WASHINGTON – The former director of the CIA’s secret operations branch won’t be charged with the destruction of 92 videotapes showing the use of waterboarding and other controversial interrogation techniques, the Justice Department announced Tuesday.

In a brief statement, the department described the inquiry as “exhaustive,” adding that Assistant U.S. Attorney John Durham, who was appointed in January 2008 to conduct the investigation, “concluded that he will not pursue criminal charges.”

Former CIA official Jose Rodriguez Jr., who ordered the tapes destroyed, considers the matter now closed, said his Washington lawyer, Robert Bennett.

“I’m satisfied, based on what I’ve been told, that he is not facing any charges at all regarding the tape destruction,” Bennett said.

But the decision does not settle the legal controversy over Bush-era interrogation techniques.

Durham’s investigation examined whether CIA officials unlawfully destroyed the tapes to conceal from Congress, the federal courts and the Sept. 11 Commission the use of tactics that could be considered torture.
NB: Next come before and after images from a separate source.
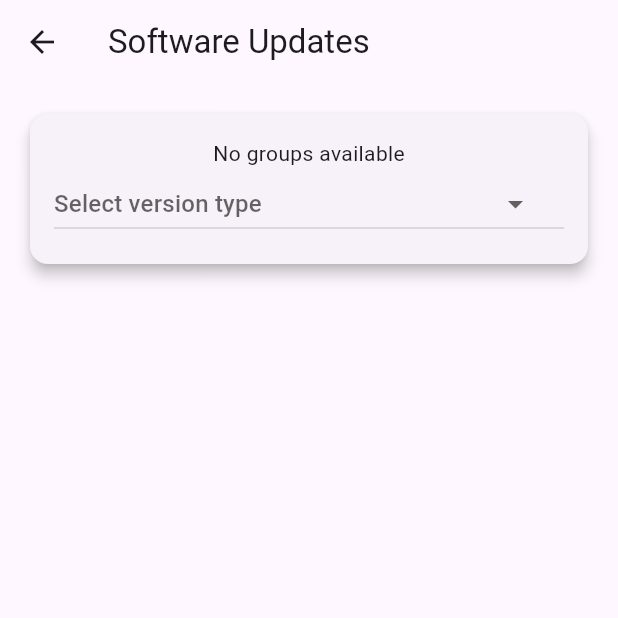
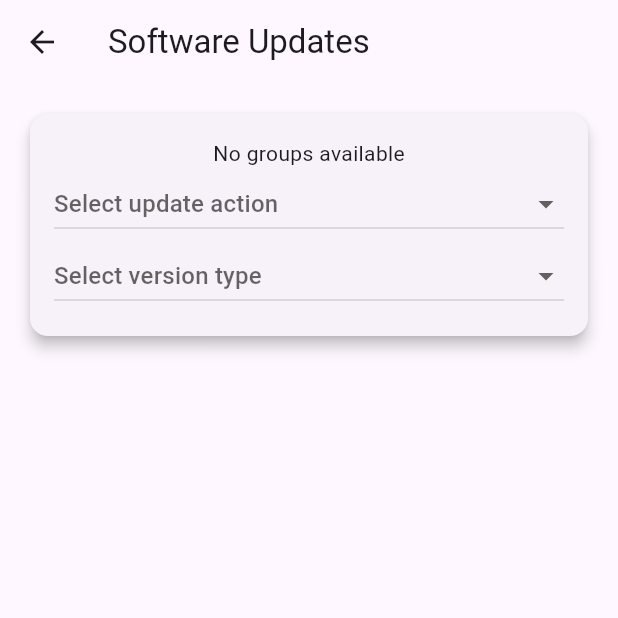
Before and after one commit to MalteKiefer/JamfApp-Flutter, a Flutter app: the UpdatesScreen screen opened directly with empty values, on a phone screen of 412 x 824 dp, the top half of it. Run offline on Flutter 3.47's test engine with Material 3 defaults, Android fonts, the phone set to English and light mode, and no system bars; our stand-ins replace shared_preferences; accounts and stored records are empty.

```diff
--- a/lib/screens/update.dart
+++ b/lib/screens/update.dart
@@ -1,5 +1,5 @@
 import 'package:flutter/material.dart';
-import '../helper/func.dart';
+import 'package:intl/intl.dart'; // Für die Datumsauswahl
 
 class UpdatesScreen extends StatefulWidget {
   final List<dynamic> computerGroups; // Gruppen werden übergeben
@@ -15,6 +15,9 @@ class _UpdatesScreenState extends State<UpdatesScreen> {
   dynamic _selectedGroup;
   String? _selectedVersionType; // Ausgewählter Versionstyp
   String? _selectedSpecificVersion; // Ausgewählte spezifische Version
+  String? _selectedActionType; // Ausgewählter Aktionstyp
+  TextEditingController _intInputController = TextEditingController();
+  TextEditingController _dateInputController = TextEditingController();
 
   // Liste der spezifischen Versionen
   final List<String> specificVersions = [
@@ -42,6 +45,23 @@ class _UpdatesScreenState extends State<UpdatesScreen> {
     {"text": "Latest major version", "value": "LATEST_MAJOR"},
     {"text": "Latest minor version", "value": "LATEST_MINOR"},
     {"text": "Specific version", "value": "SPECIFIC_VERSION"},
+  ];
+
+  final List<Map<String, String>> actionTypes = [
+    {"text": "Download only", "value": "DOWNLOAD_ONLY"},
+    {"text": "Download and install", "value": "DOWNLOAD_INSTALL"},
+    {
+      "text": "Download and schedule to install",
+      "value": "DOWNLOAD_INSTALL_ALLOW_DEFERRAL"
+    },
+    {
+      "text": "Download, install, and allow deferral",
+      "value": "DOWNLOAD_INSTALL_SCHEDULE"
+    },
+    {
+      "text": "Download, install, and restart",
+      "value": "DOWNLOAD_INSTALL_RESTART"
+    },
   ];
 
   @override
@@ -77,6 +97,7 @@ class _UpdatesScreenState extends State<UpdatesScreen> {
                               'No groups available')) // Hinweis, wenn keine Gruppen vorhanden sind
                     else
                       DropdownButton<dynamic>(
+                        isExpanded: true,
                         value: _selectedGroup,
                         hint: Text('Select a group'),
                         items: _computerGroups.map((group) {
@@ -92,7 +113,25 @@ class _UpdatesScreenState extends State<UpdatesScreen> {
                           print('Selected ID: ${value['id']}'); // ID ausgeben
                         },
                       ),
-                    DropdownButton<String>(
+                    DropdownButton<dynamic>(
+                      isExpanded: true,
+                      value: _selectedActionType,
+                      hint: Text('Select update action'),
+                      items: actionTypes.map((type) {
+                        return DropdownMenuItem(
+                          value: type['value'],
+                          child: Text(type['text']!), // Text anzeigen
+                        );
+                      }).toList(),
+                      onChanged: (value) {
+                        setState(() {
+                          _selectedActionType = value;
+                        });
+                        print('Selected Action Type: $value');
+                      },
+                    ),
+                    DropdownButton<dynamic>(
+                      isExpanded: true,
                       value: _selectedVersionType,
                       hint: Text('Select version type'),
                       items: versionTypes.map((type) {
@@ -104,18 +143,17 @@ class _UpdatesScreenState extends State<UpdatesScreen> {
                       onChanged: (value) {
                         setState(() {
                           _selectedVersionType = value;
-                          // Wenn ein anderer Wert als "SPECIFIC_VERSION" gewählt wird, resetten wir die spezifische Version
                           if (value != "SPECIFIC_VERSION") {
                             _selectedSpecificVersion = null;
                           }
                         });
-                        print(
-                            'Selected Version Type: $value'); // Versionstyp ausgeben
+                        print('Selected Version Type: $value');
                       },
                     ),
                     if (_selectedVersionType == "SPECIFIC_VERSION") ...[
                       SizedBox(height: 20),
-                      DropdownButton<String>(
+                      DropdownButton<dynamic>(
+                        isExpanded: true,
                         value: _selectedSpecificVersion,
                         hint: Text('Select version'),
                         items: specificVersions.map((version) {
@@ -128,8 +166,48 @@ class _UpdatesScreenState extends State<UpdatesScreen> {
                           setState(() {
                             _selectedSpecificVersion = value;
                           });
-                          print(
-                              'Selected Specific Version: $value'); // Spezifische Version ausgeben
+                          print('Selected Specific Version: $value');
+                        },
+                      ),
+                    ],
+                    if (_selectedActionType ==
+                        "DOWNLOAD_INSTALL_ALLOW_DEFERRAL") ...[
+                      SizedBox(height: 20),
+                      TextField(
+                        controller: _intInputController,
+                        keyboardType: TextInputType.number,
+                        decoration: InputDecoration(
+                          labelText: 'Deferral',
+                          border: OutlineInputBorder(),
+                          contentPadding: EdgeInsets.symmetric(
+                              horizontal: 16, vertical: 12),
+                        ),
+                      ),
+                    ],
+                    if (_selectedActionType == "DOWNLOAD_INSTALL_SCHEDULE") ...[
+                      SizedBox(height: 20),
+                      TextField(
+                        controller: _dateInputController,
+                        readOnly: true,
+                        decoration: InputDecoration(
+                          labelText: 'Choose install date',
+                          border: OutlineInputBorder(),
+                          contentPadding: EdgeInsets.symmetric(
+                              horizontal: 16, vertical: 12),
+                        ),
+                        onTap: () async {
+                          DateTime? pickedDate = await showDatePicker(
+                            context: context,
+                            initialDate: DateTime.now(),
+                            firstDate: DateTime(2000),
+                            lastDate: DateTime(2101),
+                          );
+                          if (pickedDate != null) {
+                            setState(() {
+                              _dateInputController.text =
+                                  DateFormat('yyyy-MM-dd').format(pickedDate);
+                            });
+                          }
                         },
                       ),
                     ],
```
But the longtime Connecticut prosecutor is continuing to investigate whether CIA officials or contractors should be charged for the alleged torture of terrorism detainees.

The American Civil Liberties Union, meanwhile, has asked a federal judge in New York to hold the CIA in civil contempt of court for the destruction of the tapes.

In December 2007, then-CIA Director Michael Hayden triggered a furor when he disclosed that the agency had made the tapes in 2002 and destroyed them in 2005 because they posed “a serious security risk” for CIA employees who served in the interrogation program.

Durham’s appointment by the Bush administration came after the chairman of the Sept. 11 Commission, Republican former Gov. Thomas Kean of New Jersey, and its vice chairman, Lee Hamilton, a retired Democratic congressman, accused the intelligence agency of obstruction for failing to mention the tapes. The decision also conflicted with previous orders within the agency to maintain such records.

Rodriguez ordered the destruction of the tapes only after consulting with agency lawyers, said Bennett, who called the decision not to prosecute his client the right one “because of the facts and the law.”

Bennett said his client was a “patriot who only wanted to protect his people and his country.”

Nonetheless, Jameel Jaffer of the ACLU said his organization continues to believe that the decision to destroy the tapes violated both criminal law and court orders requiring the CIA to preserve records.

He added that the ACLU’s “concern is not only with the destruction of the tapes, but with what the tapes depicted.”

“The tapes depict CIA interrogators using barbaric interrogation methods approved at the most senior levels of the Bush administration,” said Jaffer, the deputy legal director of the ACLU Foundation.